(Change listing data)
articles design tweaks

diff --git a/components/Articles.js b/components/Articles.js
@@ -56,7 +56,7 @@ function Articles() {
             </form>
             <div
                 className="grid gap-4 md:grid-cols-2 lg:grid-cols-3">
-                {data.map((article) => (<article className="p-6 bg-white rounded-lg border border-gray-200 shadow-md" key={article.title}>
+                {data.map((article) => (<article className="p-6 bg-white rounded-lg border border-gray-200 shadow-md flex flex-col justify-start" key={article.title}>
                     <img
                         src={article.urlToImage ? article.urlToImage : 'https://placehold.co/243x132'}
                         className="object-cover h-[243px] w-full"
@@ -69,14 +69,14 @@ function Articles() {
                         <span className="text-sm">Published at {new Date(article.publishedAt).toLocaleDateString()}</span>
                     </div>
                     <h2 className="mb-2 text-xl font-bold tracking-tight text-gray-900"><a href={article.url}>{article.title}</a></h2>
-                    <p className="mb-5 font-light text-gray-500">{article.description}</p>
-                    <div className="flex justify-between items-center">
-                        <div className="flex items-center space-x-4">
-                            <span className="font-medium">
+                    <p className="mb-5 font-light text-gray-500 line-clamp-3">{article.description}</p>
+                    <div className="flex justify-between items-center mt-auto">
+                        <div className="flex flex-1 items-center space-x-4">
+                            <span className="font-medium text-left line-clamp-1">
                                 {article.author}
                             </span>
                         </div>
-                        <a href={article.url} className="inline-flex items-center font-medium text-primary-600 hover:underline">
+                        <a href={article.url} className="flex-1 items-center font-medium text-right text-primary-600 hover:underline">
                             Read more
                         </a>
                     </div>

What to work on
Please restate only the opening stretch of the records above: every line from the first through the one containing "border-gray-200 shadow-md flex", exactly as written.

Answer for this exercise
articles design tweaks

diff --git a/components/Articles.js b/components/Articles.js
@@ -56,7 +56,7 @@ function Articles() {
             </form>
             <div
                 className="grid gap-4 md:grid-cols-2 lg:grid-cols-3">
-                {data.map((article) => (<article className="p-6 bg-white rounded-lg border border-gray-200 shadow-md" key={article.title}>
+                {data.map((article) => (<article className="p-6 bg-white rounded-lg border border-gray-200 shadow-md flex flex-col justify-start" key={article.title}>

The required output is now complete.